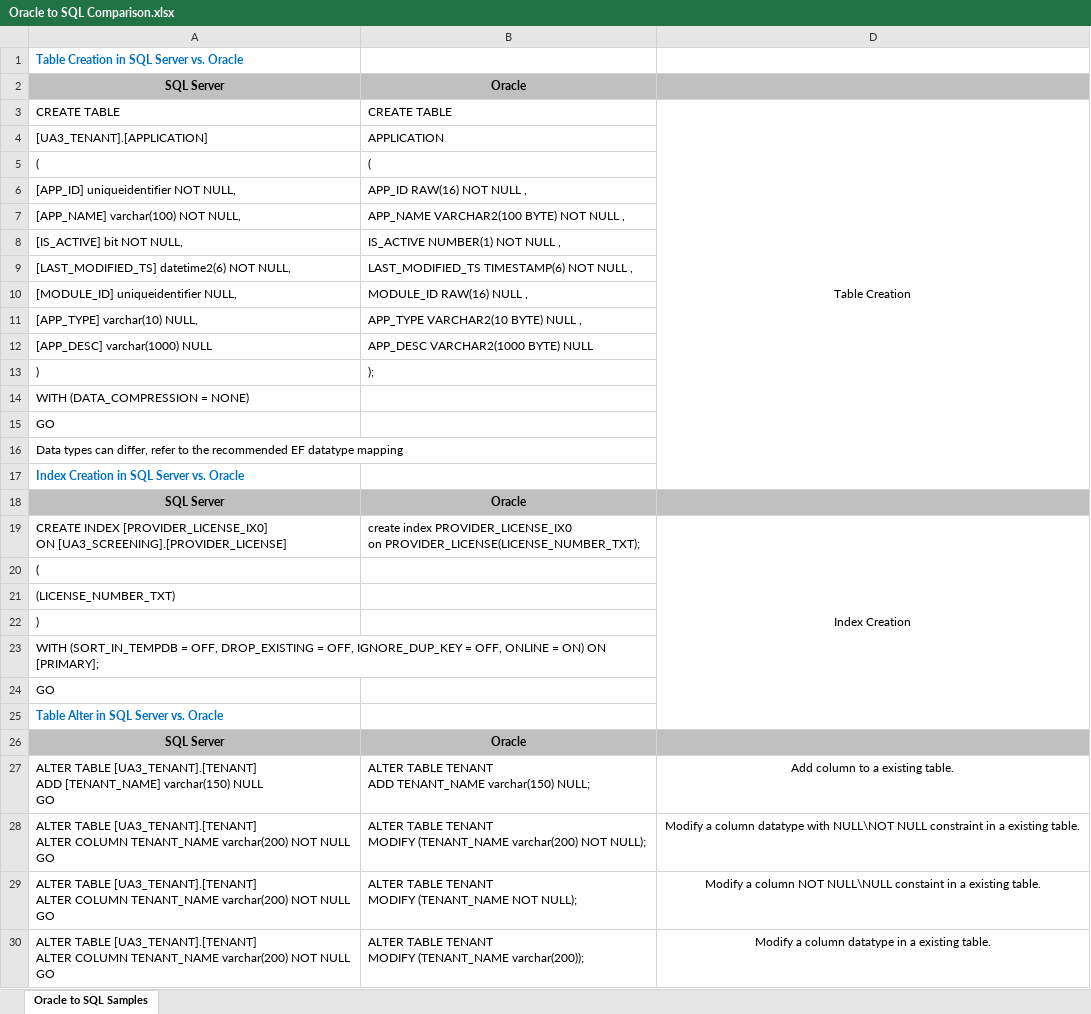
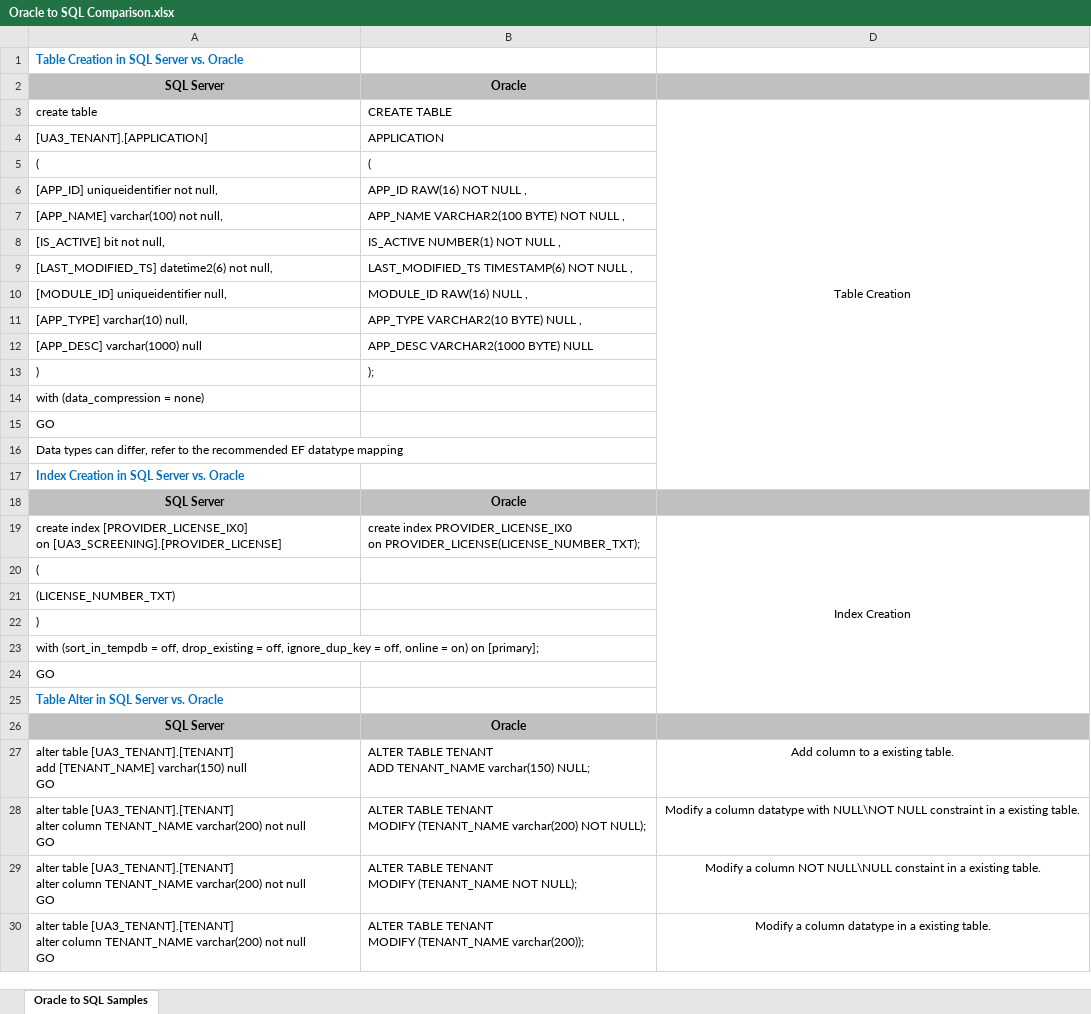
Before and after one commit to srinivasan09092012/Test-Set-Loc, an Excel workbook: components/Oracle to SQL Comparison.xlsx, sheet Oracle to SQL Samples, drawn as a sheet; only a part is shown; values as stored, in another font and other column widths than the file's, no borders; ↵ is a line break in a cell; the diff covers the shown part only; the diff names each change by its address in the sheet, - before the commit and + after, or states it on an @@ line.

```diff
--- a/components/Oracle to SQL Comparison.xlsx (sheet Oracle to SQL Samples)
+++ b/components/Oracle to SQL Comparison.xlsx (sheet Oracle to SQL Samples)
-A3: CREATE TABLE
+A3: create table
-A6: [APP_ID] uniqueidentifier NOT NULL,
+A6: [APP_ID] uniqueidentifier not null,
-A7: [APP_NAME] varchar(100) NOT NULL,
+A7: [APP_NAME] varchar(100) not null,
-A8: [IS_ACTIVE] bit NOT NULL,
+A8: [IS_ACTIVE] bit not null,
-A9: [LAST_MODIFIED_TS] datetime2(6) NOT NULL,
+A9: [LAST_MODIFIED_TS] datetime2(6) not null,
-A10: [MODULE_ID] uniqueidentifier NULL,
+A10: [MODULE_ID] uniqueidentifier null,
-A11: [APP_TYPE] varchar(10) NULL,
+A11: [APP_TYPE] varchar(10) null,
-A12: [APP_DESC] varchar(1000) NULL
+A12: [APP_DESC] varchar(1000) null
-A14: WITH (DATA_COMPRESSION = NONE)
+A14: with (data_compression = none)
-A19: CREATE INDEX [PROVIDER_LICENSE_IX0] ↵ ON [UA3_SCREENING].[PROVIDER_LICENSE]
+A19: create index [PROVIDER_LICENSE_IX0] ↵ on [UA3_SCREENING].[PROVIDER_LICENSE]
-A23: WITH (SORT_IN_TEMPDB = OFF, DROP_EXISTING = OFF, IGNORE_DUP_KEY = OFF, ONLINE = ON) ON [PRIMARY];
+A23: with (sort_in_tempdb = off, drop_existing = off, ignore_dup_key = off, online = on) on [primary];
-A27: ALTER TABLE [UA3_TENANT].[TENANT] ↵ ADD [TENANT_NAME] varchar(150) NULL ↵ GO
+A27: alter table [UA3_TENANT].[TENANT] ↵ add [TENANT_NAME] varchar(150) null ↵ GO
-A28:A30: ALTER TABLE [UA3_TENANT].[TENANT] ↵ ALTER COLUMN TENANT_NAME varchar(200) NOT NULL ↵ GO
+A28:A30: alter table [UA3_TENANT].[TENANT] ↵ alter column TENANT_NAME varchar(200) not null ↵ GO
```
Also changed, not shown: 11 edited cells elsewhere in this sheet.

#### Prompt
Check each line of the records for the string "sheet" and copy those that have it.

#### Your solution
Before and after one commit to srinivasan09092012/Test-Set-Loc, an Excel workbook: components/Oracle to SQL Comparison.xlsx, sheet Oracle to SQL Samples, drawn as a sheet; only a part is shown; values as stored, in another font and other column widths than the file's, no borders; ↵ is a line break in a cell; the diff covers the shown part only; the diff names each change by its address in the sheet, - before the commit and + after, or states it on an @@ line.
--- a/components/Oracle to SQL Comparison.xlsx (sheet Oracle to SQL Samples)
+++ b/components/Oracle to SQL Comparison.xlsx (sheet Oracle to SQL Samples)
Also changed, not shown: 11 edited cells elsewhere in this sheet.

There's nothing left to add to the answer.